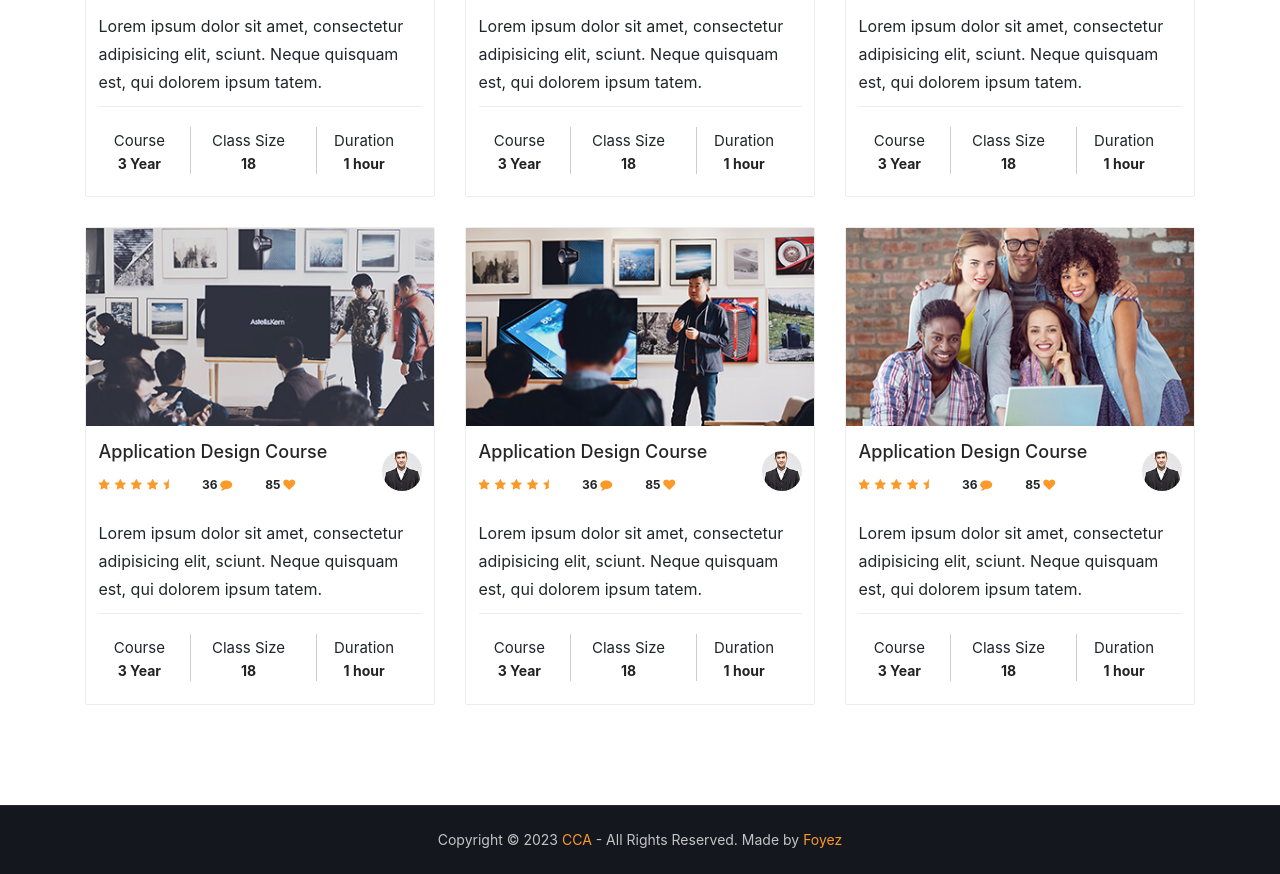
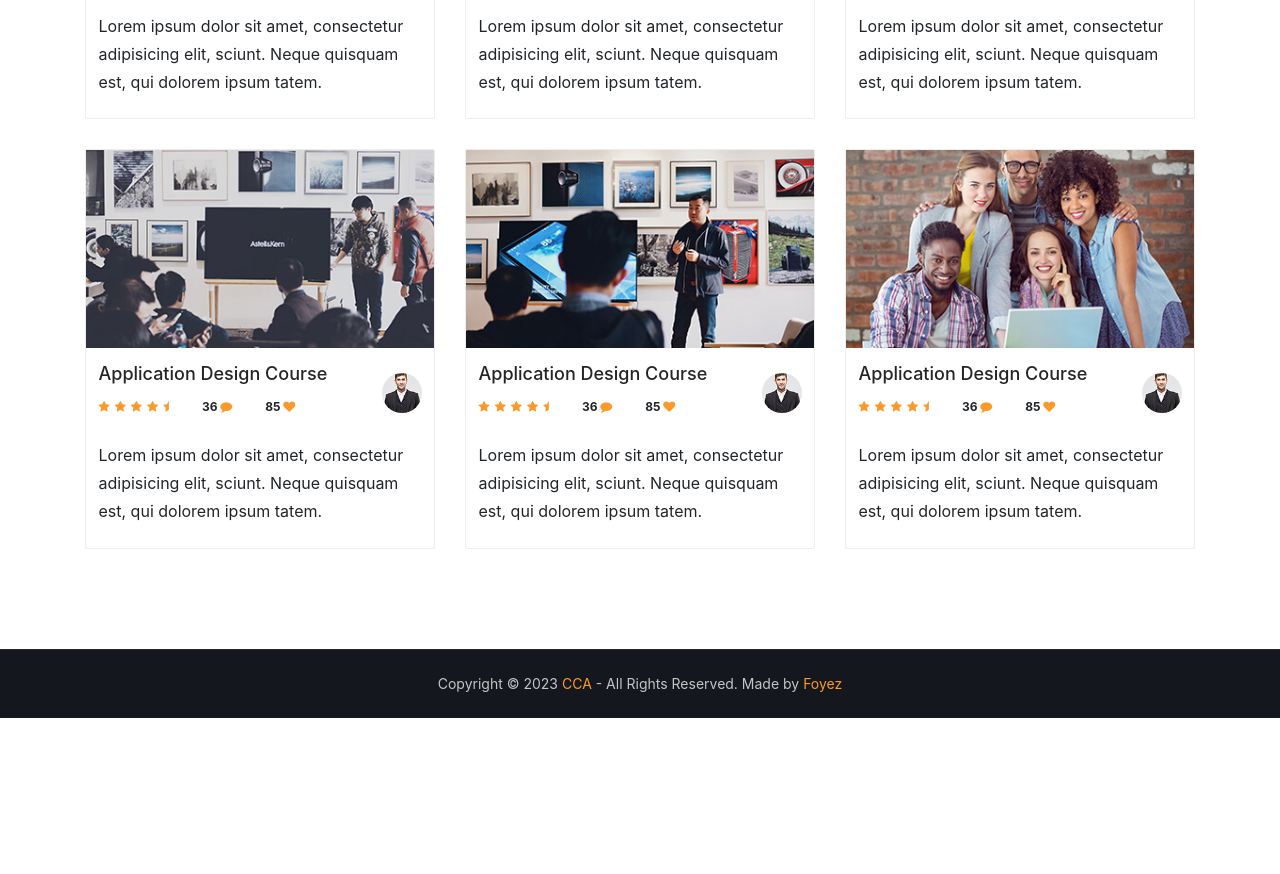
Before and after one commit to ahmedfoyez786/Project-CSE_Course_Archive, a website with bundled scripts: page theme/courses.html in a window 1280 px wide. Shown: the part 804-1678 px from the top of the page. After the commit the page ends 1522 px from the top, so only its background shows below. Built offline with nearby package versions, Linux system fonts and the light colour scheme; a web font is replaced by a local one.

Commit message:
Edit Course Details

```diff
--- a/theme/assets/css/styles.css
+++ b/theme/assets/css/styles.css
@@ -673,28 +673,6 @@ ul.course-meta-stats li i {
   height: auto;
   width: 40px !important;
 }
-.course-meta-details span {
-  font-size: 14px;
-  color: #222;
-}
-.course-meta-details p {
-  font-size: 15px;
-  margin-bottom: 0;
-  margin-top: 0;
-}
-.course-meta-details li {
-  border-right: 1px solid #cccccc;
-  display: table-cell !important;
-  flex: 1 1 0 !important;
-  text-align: center;
-}
-.course-meta-details {
-  display: table !important;
-  flex-flow: row wrap;
-  justify-content: center;
-  border-top: 1px solid #eee;
-  padding-top: 20px;
-}
 
 .card {
   border-color: rgba(0, 0, 0, 0.07) !important;
--- a/theme/courses.html
+++ b/theme/courses.html
@@ -176,20 +176,7 @@
                                 <a href="course-details.html"><img class="course-meta-thumbnail rounded-circle" src="assets/images/author/auth1.jpg" alt="image"> </a>
                             </div>
                             <p>Lorem ipsum dolor sit amet, consectetur adipisicing elit, sciunt. Neque quisquam est, qui dolorem ipsum tatem.</p>
-                            <ul class="course-meta-details list-inline  w-100">
-                                <li>
-                                 <p>Course</p>
-                                 <span>3 Year</span>
-                                </li>
-                                <li>
-                                 <p>Class Size</p>
-                                  <span>18</span>
-                                </li>
-                                <li>
-                                 <p>Duration</p>
-                                  <span>1 hour</span>
-                                </li>
-                            </ul>
+
                       </div><!-- card-body -->
                     </div><!-- card -->
                 </div>
@@ -212,20 +199,7 @@
                                 <a href="course-details.html"><img class="course-meta-thumbnail rounded-circle" src="assets/images/author/auth1.jpg" alt="image"> </a>
                             </div>
                             <p>Lorem ipsum dolor sit amet, consectetur adipisicing elit, sciunt. Neque quisquam est, qui dolorem ipsum tatem.</p>
-                            <ul class="course-meta-details list-inline  w-100">
-                                <li>
-                                 <p>Course</p>
-                                 <span>3 Year</span>
-                                </li>
-                                <li>
-                                 <p>Class Size</p>
-                                  <span>18</span>
-                                </li>
-                                <li>
-                                 <p>Duration</p>
-                                  <span>1 hour</span>
-                                </li>
-                            </ul>
+
                       </div><!-- card-body -->
                     </div><!-- card -->
                 </div><!-- col-lg-4 -->
@@ -248,20 +222,7 @@
                                 <a href="course-details.html"><img class="course-meta-thumbnail rounded-circle" src="assets/images/author/auth1.jpg" alt="image"> </a>
                             </div>
                             <p>Lorem ipsum dolor sit amet, consectetur adipisicing elit, sciunt. Neque quisquam est, qui dolorem ipsum tatem.</p>
-                            <ul class="course-meta-details list-inline  w-100">
-                                <li>
-                                 <p>Course</p>
-                                 <span>3 Year</span>
-                                </li>
-                                <li>
-                                 <p>Class Size</p>
-                                  <span>18</span>
-                                </li>
-                                <li>
-                                 <p>Duration</p>
-                                  <span>1 hour</span>
-                                </li>
-                            </ul>
+
                       </div><!-- card-body -->
                     </div><!-- card -->
                 </div>
@@ -284,20 +245,7 @@
                                 <a href="course-details.html"><img class="course-meta-thumbnail rounded-circle" src="assets/images/author/auth1.jpg" alt="image"> </a>
                             </div>
                             <p>Lorem ipsum dolor sit amet, consectetur adipisicing elit, sciunt. Neque quisquam est, qui dolorem ipsum tatem.</p>
-                            <ul class="course-meta-details list-inline  w-100">
-                                <li>
-                                 <p>Course</p>
-                                 <span>3 Year</span>
-                                </li>
-                                <li>
-                                 <p>Class Size</p>
-                                  <span>18</span>
-                                </li>
-                                <li>
-                                 <p>Duration</p>
-                                  <span>1 hour</span>
-                                </li>
-                            </ul>
+
                       </div><!-- card-body -->
                     </div><!-- card -->
                 </div>
@@ -320,20 +268,7 @@
                                 <a href="course-details.html"><img class="course-meta-thumbnail rounded-circle" src="assets/images/author/auth1.jpg" alt="image"> </a>
                             </div>
                             <p>Lorem ipsum dolor sit amet, consectetur adipisicing elit, sciunt. Neque quisquam est, qui dolorem ipsum tatem.</p>
-                            <ul class="course-meta-details list-inline  w-100">
-                                <li>
-                                 <p>Course</p>
-                                 <span>3 Year</span>
-                                </li>
-                                <li>
-                                 <p>Class Size</p>
-                                  <span>18</span>
-                                </li>
-                                <li>
-                                 <p>Duration</p>
-                                  <span>1 hour</span>
-                                </li>
-                            </ul>
+
                       </div><!-- card-body -->
                     </div><!-- card -->
                 </div>
@@ -357,20 +292,7 @@
                                 <a href="course-details.html"><img class="course-meta-thumbnail rounded-circle" src="assets/images/author/auth1.jpg" alt="image"> </a>
                             </div>
                             <p>Lorem ipsum dolor sit amet, consectetur adipisicing elit, sciunt. Neque quisquam est, qui dolorem ipsum tatem.</p>
-                            <ul class="course-meta-details list-inline  w-100">
-                                <li>
-                                 <p>Course</p>
-                                 <span>3 Year</span>
-                                </li>
-                                <li>
-                                 <p>Class Size</p>
-                                  <span>18</span>
-                                </li>
-                                <li>
-                                 <p>Duration</p>
-                                  <span>1 hour</span>
-                                </li>
-                            </ul>
+
                       </div><!-- card-body -->
                     </div><!-- card -->
                 </div>
```
Also changed, not shown: theme/index.html (+3 -42 lines).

************

▶ [Task brief]
Check each line of the records above for the string "flex", and report every line that has it.

▶ [Reply to the task]
-  flex: 1 1 0 !important;
-  flex-flow: row wrap;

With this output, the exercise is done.